Print the records exactly. Every mark must remain.

**** RECORDS FOR THE EXERCISE

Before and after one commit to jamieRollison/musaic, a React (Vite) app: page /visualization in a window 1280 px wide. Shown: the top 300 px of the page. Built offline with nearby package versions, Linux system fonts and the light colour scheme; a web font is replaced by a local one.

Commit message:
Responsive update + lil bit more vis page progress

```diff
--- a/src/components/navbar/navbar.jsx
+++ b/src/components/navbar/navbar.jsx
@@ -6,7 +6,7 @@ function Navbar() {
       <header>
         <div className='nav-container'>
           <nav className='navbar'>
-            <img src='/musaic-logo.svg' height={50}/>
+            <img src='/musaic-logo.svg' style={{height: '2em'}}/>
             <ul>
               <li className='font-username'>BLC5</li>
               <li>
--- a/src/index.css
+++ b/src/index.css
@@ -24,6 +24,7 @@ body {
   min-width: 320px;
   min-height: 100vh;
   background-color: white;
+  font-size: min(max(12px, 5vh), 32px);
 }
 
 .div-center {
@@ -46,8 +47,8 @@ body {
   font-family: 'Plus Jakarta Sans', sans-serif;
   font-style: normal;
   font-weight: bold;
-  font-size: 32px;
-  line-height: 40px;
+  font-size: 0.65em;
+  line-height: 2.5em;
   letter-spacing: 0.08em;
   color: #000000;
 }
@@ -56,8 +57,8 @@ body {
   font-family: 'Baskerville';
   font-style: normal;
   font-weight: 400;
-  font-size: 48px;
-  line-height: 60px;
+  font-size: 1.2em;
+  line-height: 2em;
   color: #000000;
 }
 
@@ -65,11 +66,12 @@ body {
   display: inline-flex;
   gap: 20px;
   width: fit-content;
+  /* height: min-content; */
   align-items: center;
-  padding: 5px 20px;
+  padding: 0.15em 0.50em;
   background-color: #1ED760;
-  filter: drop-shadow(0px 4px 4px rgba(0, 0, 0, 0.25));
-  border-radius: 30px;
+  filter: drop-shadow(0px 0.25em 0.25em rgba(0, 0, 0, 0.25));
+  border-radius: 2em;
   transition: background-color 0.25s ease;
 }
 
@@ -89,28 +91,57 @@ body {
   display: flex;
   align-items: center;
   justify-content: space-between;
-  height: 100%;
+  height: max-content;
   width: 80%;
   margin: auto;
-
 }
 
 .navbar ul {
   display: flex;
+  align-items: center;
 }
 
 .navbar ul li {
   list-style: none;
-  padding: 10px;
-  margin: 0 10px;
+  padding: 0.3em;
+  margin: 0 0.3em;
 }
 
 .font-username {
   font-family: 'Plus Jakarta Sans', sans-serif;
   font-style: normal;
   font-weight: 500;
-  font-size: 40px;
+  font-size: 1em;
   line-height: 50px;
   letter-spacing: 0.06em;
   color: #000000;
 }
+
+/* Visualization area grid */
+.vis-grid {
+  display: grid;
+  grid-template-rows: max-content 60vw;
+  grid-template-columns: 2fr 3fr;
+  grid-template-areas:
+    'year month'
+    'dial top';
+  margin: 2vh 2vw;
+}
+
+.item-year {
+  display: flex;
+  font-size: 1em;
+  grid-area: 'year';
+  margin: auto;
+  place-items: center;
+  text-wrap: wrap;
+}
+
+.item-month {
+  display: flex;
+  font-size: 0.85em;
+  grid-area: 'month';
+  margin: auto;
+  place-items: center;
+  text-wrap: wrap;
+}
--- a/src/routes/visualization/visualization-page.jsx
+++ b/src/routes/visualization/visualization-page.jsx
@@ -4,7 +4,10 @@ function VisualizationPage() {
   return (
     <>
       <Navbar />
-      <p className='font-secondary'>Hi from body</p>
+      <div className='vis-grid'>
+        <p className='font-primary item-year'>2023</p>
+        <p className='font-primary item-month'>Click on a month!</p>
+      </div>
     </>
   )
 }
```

********

▶ [ANSWER BOX]
Before and after one commit to jamieRollison/musaic, a React (Vite) app: page /visualization in a window 1280 px wide. Shown: the top 300 px of the page. Built offline with nearby package versions, Linux system fonts and the light colour scheme; a web font is replaced by a local one.

Commit message:
Responsive update + lil bit more vis page progress

```diff
--- a/src/components/navbar/navbar.jsx
+++ b/src/components/navbar/navbar.jsx
@@ -6,7 +6,7 @@ function Navbar() {
       <header>
         <div className='nav-container'>
           <nav className='navbar'>
-            <img src='/musaic-logo.svg' height={50}/>
+            <img src='/musaic-logo.svg' style={{height: '2em'}}/>
             <ul>
               <li className='font-username'>BLC5</li>
               <li>
--- a/src/index.css
+++ b/src/index.css
@@ -24,6 +24,7 @@ body {
   min-width: 320px;
   min-height: 100vh;
   background-color: white;
+  font-size: min(max(12px, 5vh), 32px);
 }
 
 .div-center {
@@ -46,8 +47,8 @@ body {
   font-family: 'Plus Jakarta Sans', sans-serif;
   font-style: normal;
   font-weight: bold;
-  font-size: 32px;
-  line-height: 40px;
+  font-size: 0.65em;
+  line-height: 2.5em;
   letter-spacing: 0.08em;
   color: #000000;
 }
@@ -56,8 +57,8 @@ body {
   font-family: 'Baskerville';
   font-style: normal;
   font-weight: 400;
-  font-size: 48px;
-  line-height: 60px;
+  font-size: 1.2em;
+  line-height: 2em;
   color: #000000;
 }
 
@@ -65,11 +66,12 @@ body {
   display: inline-flex;
   gap: 20px;
   width: fit-content;
+  /* height: min-content; */
   align-items: center;
-  padding: 5px 20px;
+  padding: 0.15em 0.50em;
   background-color: #1ED760;
-  filter: drop-shadow(0px 4px 4px rgba(0, 0, 0, 0.25));
-  border-radius: 30px;
+  filter: drop-shadow(0px 0.25em 0.25em rgba(0, 0, 0, 0.25));
+  border-radius: 2em;
   transition: background-color 0.25s ease;
 }
 
@@ -89,28 +91,57 @@ body {
   display: flex;
   align-items: center;
   justify-content: space-between;
-  height: 100%;
+  height: max-content;
   width: 80%;
   margin: auto;
-
 }
 
 .navbar ul {
   display: flex;
+  align-items: center;
 }
 
 .navbar ul li {
   list-style: none;
-  padding: 10px;
-  margin: 0 10px;
+  padding: 0.3em;
+  margin: 0 0.3em;
 }
 
 .font-username {
   font-family: 'Plus Jakarta Sans', sans-serif;
   font-style: normal;
   font-weight: 500;
-  font-size: 40px;
+  font-size: 1em;
   line-height: 50px;
   letter-spacing: 0.06em;
   color: #000000;
 }
+
+/* Visualization area grid */
+.vis-grid {
+  display: grid;
+  grid-template-rows: max-content 60vw;
+  grid-template-columns: 2fr 3fr;
+  grid-template-areas:
+    'year month'
+    'dial top';
+  margin: 2vh 2vw;
+}
+
+.item-year {
+  display: flex;
+  font-size: 1em;
+  grid-area: 'year';
+  margin: auto;
+  place-items: center;
+  text-wrap: wrap;
+}
+
+.item-month {
+  display: flex;
+  font-size: 0.85em;
+  grid-area: 'month';
+  margin: auto;
+  place-items: center;
+  text-wrap: wrap;
+}
--- a/src/routes/visualization/visualization-page.jsx
+++ b/src/routes/visualization/visualization-page.jsx
@@ -4,7 +4,10 @@ function VisualizationPage() {
   return (
     <>
       <Navbar />
-      <p className='font-secondary'>Hi from body</p>
+      <div className='vis-grid'>
+        <p className='font-primary item-year'>2023</p>
+        <p className='font-primary item-month'>Click on a month!</p>
+      </div>
     </>
   )
 }
```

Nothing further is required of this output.